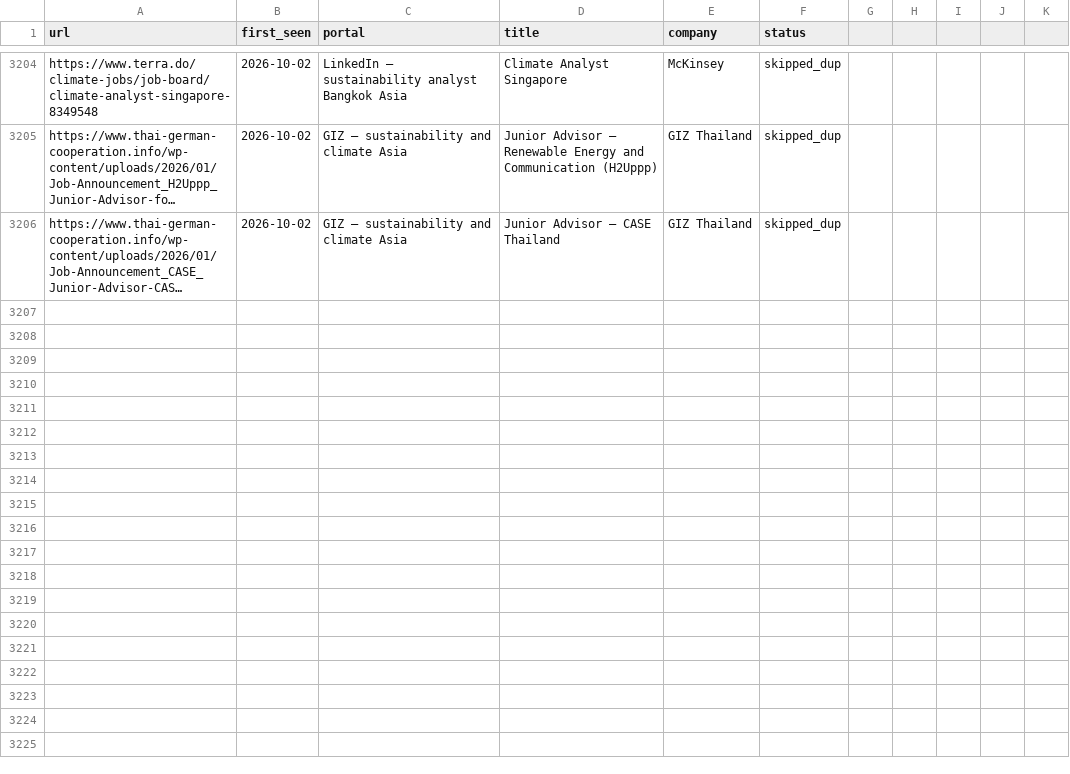
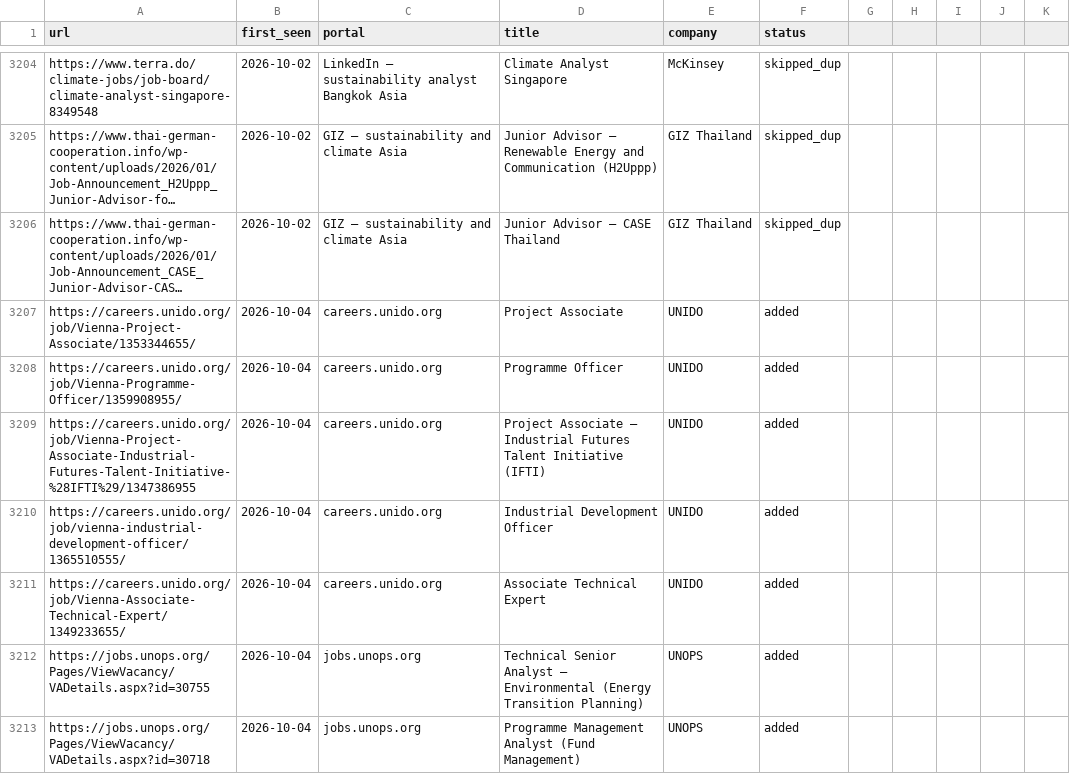
Before and after one commit to gtmazzola/career-ops, a TSV file: data/scan-history.tsv, drawn as a sheet; only a part is shown, gaps mark what is left out; long unchanged cells end in …; the diff covers the shown part only; the diff names each change by its address in the sheet, - before the commit and + after, or states it on an @@ line.

```diff
--- a/data/scan-history.tsv
+++ b/data/scan-history.tsv
+row 3207: https://careers.unido.org/job/Vienna-Project-Associate/1353344655/ | 2026-10-04 | careers.unido.org | Project Associate | UNIDO | added
+row 3208: https://careers.unido.org/job/Vienna-Programme-Officer/1359908955/ | 2026-10-04 | careers.unido.org | Programme Officer | UNIDO | added
+row 3209: https://careers.unido.org/job/Vienna-Project-Associate-Industrial-Futures-Talent-Initiative-%28IFTI%29/1347386955 | 2026-10-04 | careers.unido.org | Project Associate – Industrial Futures Talent Initiative (IFTI) | UNIDO | added
+row 3210: https://careers.unido.org/job/vienna-industrial-development-officer/1365510555/ | 2026-10-04 | careers.unido.org | Industrial Development Officer | UNIDO | added
+row 3211: https://careers.unido.org/job/Vienna-Associate-Technical-Expert/1349233655/ | 2026-10-04 | careers.unido.org | Associate Technical Expert | UNIDO | added
+row 3212: https://jobs.unops.org/Pages/ViewVacancy/VADetails.aspx?id=30755 | 2026-10-04 | jobs.unops.org | Technical Senior Analyst – Environmental (Energy Transition Planning) | UNOPS | added
+row 3213: https://jobs.unops.org/Pages/ViewVacancy/VADetails.aspx?id=30718 | 2026-10-04 | jobs.unops.org | Programme Management Analyst (Fund Management) | UNOPS | added
```
Also changed, not shown: 7 added rows elsewhere in this file, 1 other file.
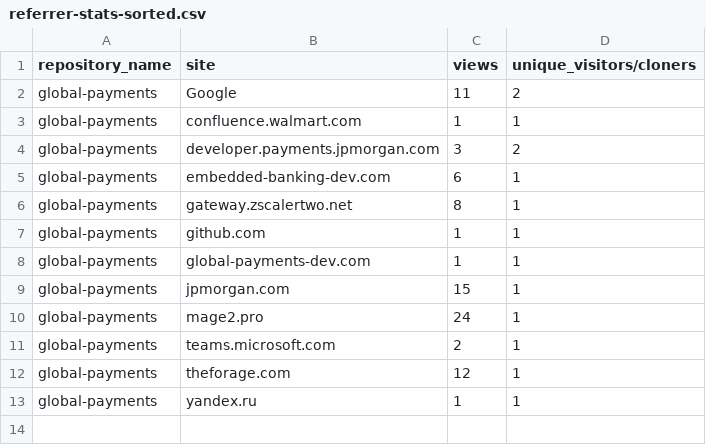
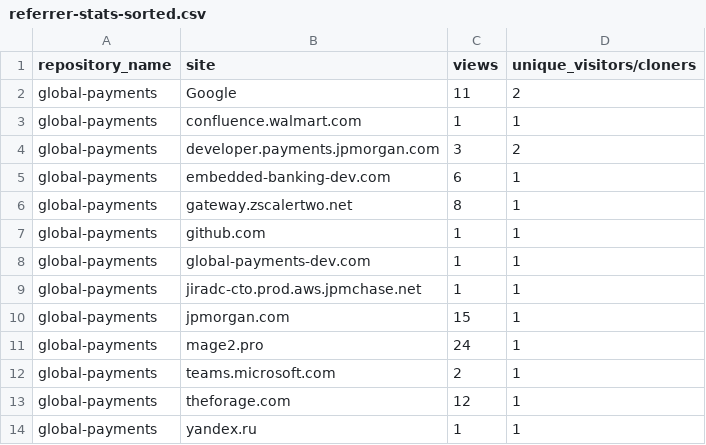
Before and after one commit to jpmorgan-payments/global-payments, a CSV file: metrics/referrer-stats-sorted.csv, drawn as a sheet; the diff names each change by its address in the sheet, - before the commit and + after, or states it on an @@ line.

```diff
--- a/metrics/referrer-stats-sorted.csv
+++ b/metrics/referrer-stats-sorted.csv
+row 9: global-payments | jiradc-cto.prod.aws.jpmchase.net | 1 | 1
```
Also changed, not shown: metrics/clone-stats-sorted.csv, metrics/clone-stats.csv, 3 other files.
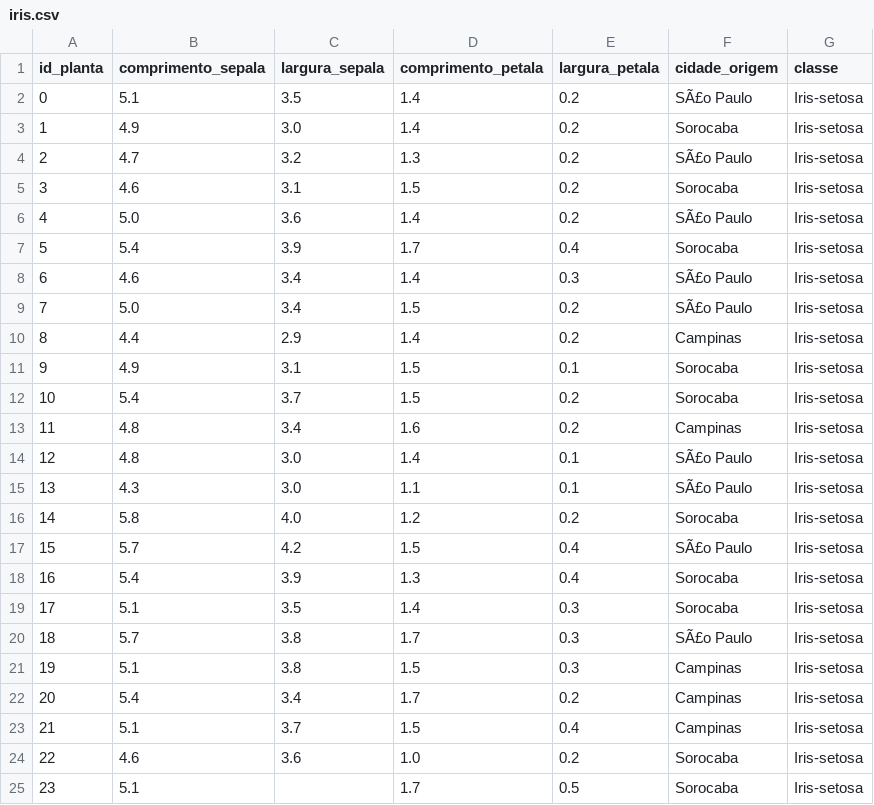
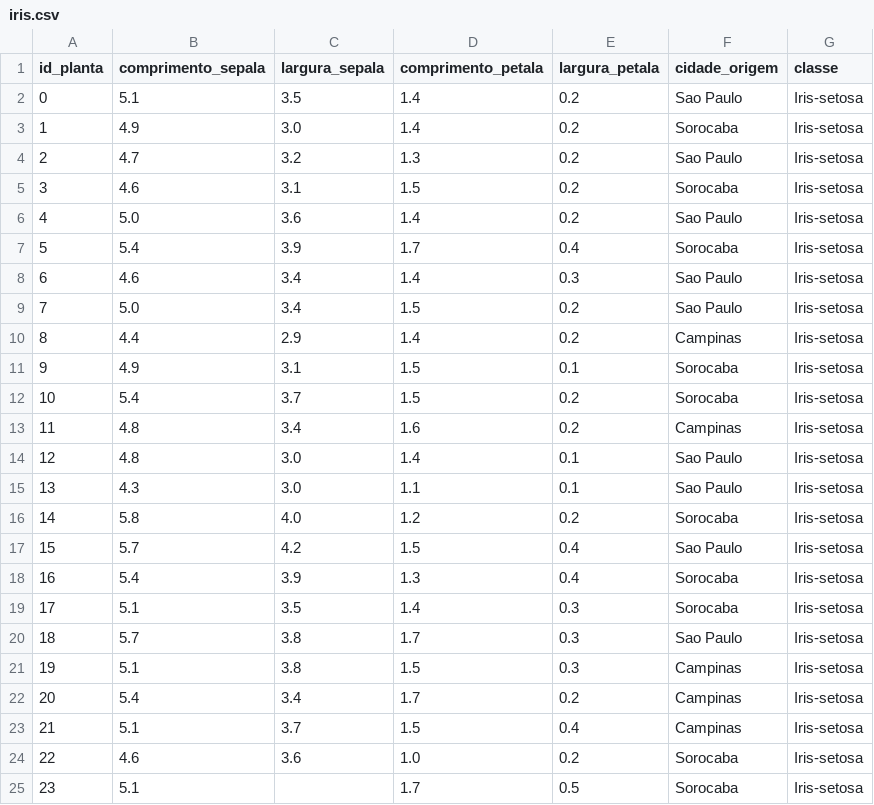
Before and after one commit to aclorena/classes, a CSV file: iris.csv, drawn as a sheet; only a part is shown; the diff covers the shown part only.

```diff
--- a/iris.csv
+++ b/iris.csv
@@ -1,10 +1,10 @@
 id_planta,comprimento_sepala,largura_sepala,comprimento_petala,largura_petala,cidade_origem,classe
-0,5.1,3.5,1.4,0.2,SÃ£o Paulo,Iris-setosa
+0,5.1,3.5,1.4,0.2,Sao Paulo,Iris-setosa
 1,4.9,3.0,1.4,0.2,Sorocaba,Iris-setosa
-2,4.7,3.2,1.3,0.2,SÃ£o Paulo,Iris-setosa
+2,4.7,3.2,1.3,0.2,Sao Paulo,Iris-setosa
 3,4.6,3.1,1.5,0.2,Sorocaba,Iris-setosa
-4,5.0,3.6,1.4,0.2,SÃ£o Paulo,Iris-setosa
+4,5.0,3.6,1.4,0.2,Sao Paulo,Iris-setosa
 5,5.4,3.9,1.7,0.4,Sorocaba,Iris-setosa
-6,4.6,3.4,1.4,0.3,SÃ£o Paulo,Iris-setosa
-7,5.0,3.4,1.5,0.2,SÃ£o Paulo,Iris-setosa
+6,4.6,3.4,1.4,0.3,Sao Paulo,Iris-setosa
+7,5.0,3.4,1.5,0.2,Sao Paulo,Iris-setosa
 8,4.4,2.9,1.4,0.2,Campinas,Iris-setosa
@@ -13,9 +13,9 @@ id_planta,comprimento_sepala,largura_sepala,comprimento_petala,largura_petala,ci
 11,4.8,3.4,1.6,0.2,Campinas,Iris-setosa
-12,4.8,3.0,1.4,0.1,SÃ£o Paulo,Iris-setosa
-13,4.3,3.0,1.1,0.1,SÃ£o Paulo,Iris-setosa
+12,4.8,3.0,1.4,0.1,Sao Paulo,Iris-setosa
+13,4.3,3.0,1.1,0.1,Sao Paulo,Iris-setosa
 14,5.8,4.0,1.2,0.2,Sorocaba,Iris-setosa
-15,5.7,4.2,1.5,0.4,SÃ£o Paulo,Iris-setosa
+15,5.7,4.2,1.5,0.4,Sao Paulo,Iris-setosa
 16,5.4,3.9,1.3,0.4,Sorocaba,Iris-setosa
 17,5.1,3.5,1.4,0.3,Sorocaba,Iris-setosa
-18,5.7,3.8,1.7,0.3,SÃ£o Paulo,Iris-setosa
+18,5.7,3.8,1.7,0.3,Sao Paulo,Iris-setosa
 19,5.1,3.8,1.5,0.3,Campinas,Iris-setosa
```
Also changed, not shown: 40 edited cells elsewhere in this file.
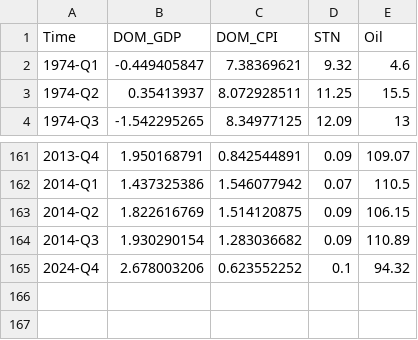
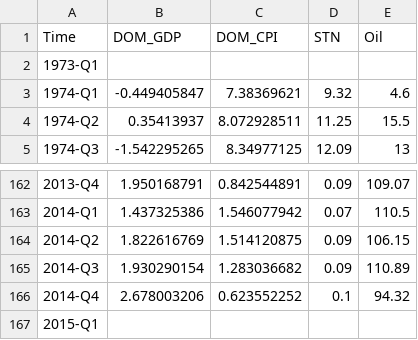
Before and after one commit to OGResearch/BEAR-Toolbox, a CSV file: tbx/sandbox/exampleData.csv, drawn as a sheet; only a part is shown, gaps mark what is left out.

Commit message:
Tablex trim

```diff
--- a/tbx/sandbox/exampleData.csv
+++ b/tbx/sandbox/exampleData.csv
@@ -1,2 +1,3 @@
 Time,DOM_GDP,DOM_CPI,STN,Oil
+1973-Q1,,,,
 1974-Q1,-0.449405847,7.38369621,9.32,4.6
@@ -164,2 +165,3 @@
 2014-Q3,1.930290154,1.283036682,0.09,110.89
-2024-Q4,2.678003206,0.623552252,0.1,94.32
+2014-Q4,2.678003206,0.623552252,0.1,94.32
+2015-Q1,,,,
```
Also changed, not shown: 19 other files.
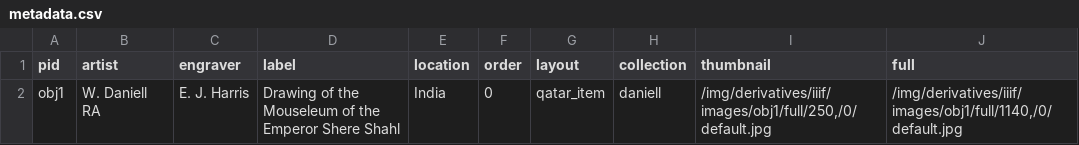
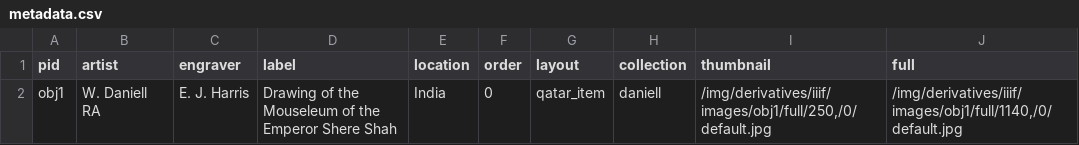
Before and after one commit to cpitta/cppitta, a CSV file: _data/metadata.csv, drawn as a sheet; only a part is shown; the diff names each change by its address in the sheet, - before the commit and + after, or states it on an @@ line.

Commit message:
Update metadata.csv

```diff
--- a/_data/metadata.csv
+++ b/_data/metadata.csv
-D2 (label): …Emperor Shere Shahl
+D2 (label): …Emperor Shere Shah
```
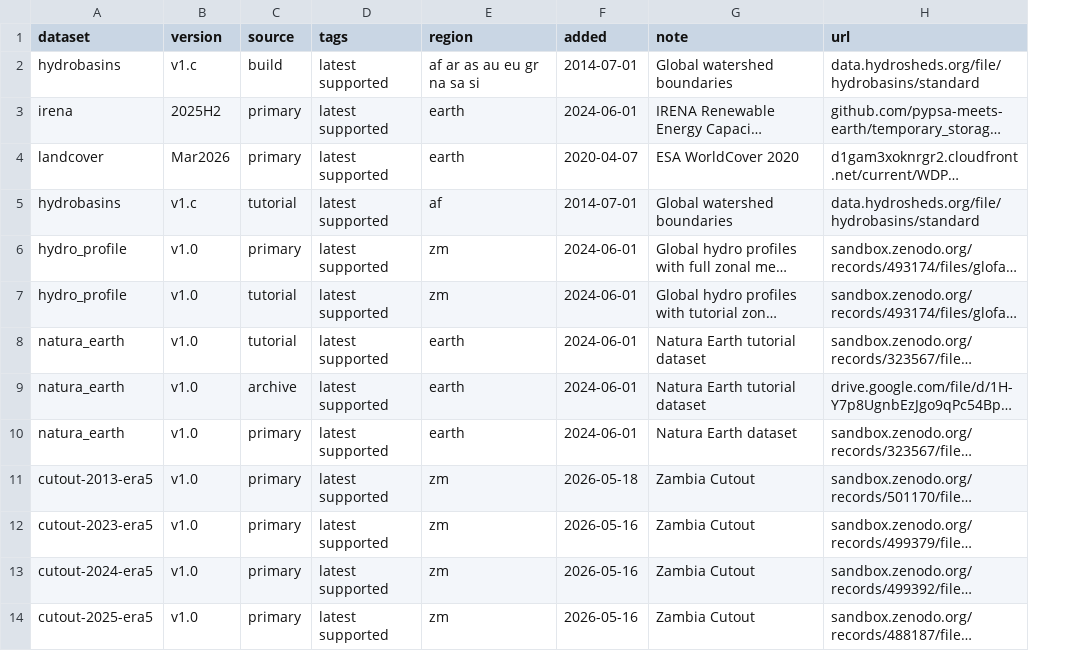
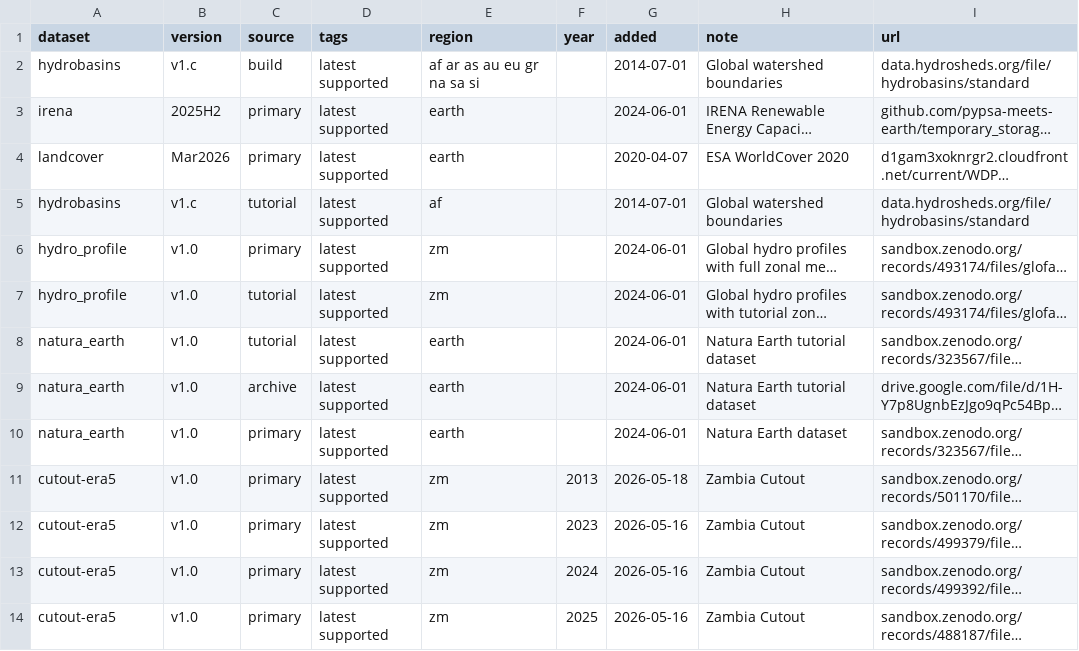
Before and after one commit to open-energy-transition/pypsa-zambia, a CSV file: data/versions.csv, drawn as a sheet; long unchanged cells end in …; the diff names each change by its address in the sheet, - before the commit and + after, or states it on an @@ line.

```diff
--- a/data/versions.csv
+++ b/data/versions.csv
+column F (year), rows 11-14: 2013 | 2023 | 2024 | 2025
-A11 (dataset): cutout-2013-era5
+A11 (dataset): cutout-era5
-A12 (dataset): cutout-2023-era5
+A12 (dataset): cutout-era5
-A13 (dataset): cutout-2024-era5
+A13 (dataset): cutout-era5
-A14 (dataset): cutout-2025-era5
+A14 (dataset): cutout-era5
```
Also changed, not shown: doc/data_inventory.csv.
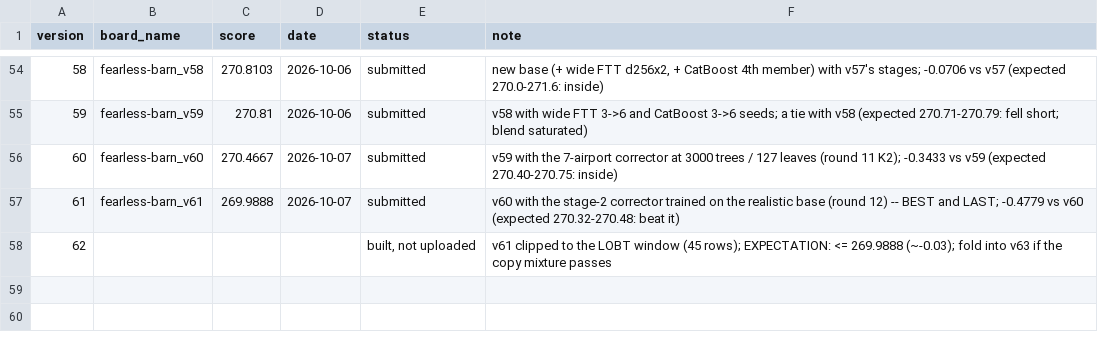
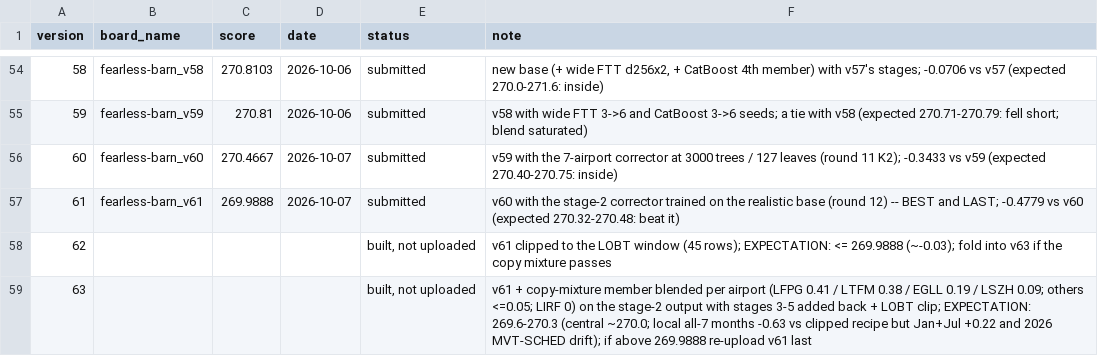
Before and after one commit to e-seet/fearless-barn, a CSV file: exploration/submissions/board_scores.csv, drawn as a sheet; only a part is shown, gaps mark what is left out; the diff names each change by its address in the sheet, - before the commit and + after, or states it on an @@ line.

```diff
--- a/exploration/submissions/board_scores.csv
+++ b/exploration/submissions/board_scores.csv
+row 59: 63 |  |  |  | built, not uploaded | v61 + copy-mixture member blended per airport (LFPG 0.41 / LTFM 0.38 / EGLL 0.19 / LSZH 0.09; others <=0.05; LIRF 0) on the stage-2 output with stages 3-5 added back + LOBT clip; EXPECTATION: 269.6-270.3 (central ~270.0; local all-7 months -0.63 vs clipped recipe but Jan+Jul +0.22 and 2026 MVT-SCHED drift); if above 269.9888 re-upload v61 last
```
Also changed, not shown: 11 other files.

= = = = = = =

* [Instructions for the task]:
Report how many lines in the material contain the word "dataset", writing the number and nothing more.

* [Reply]:
8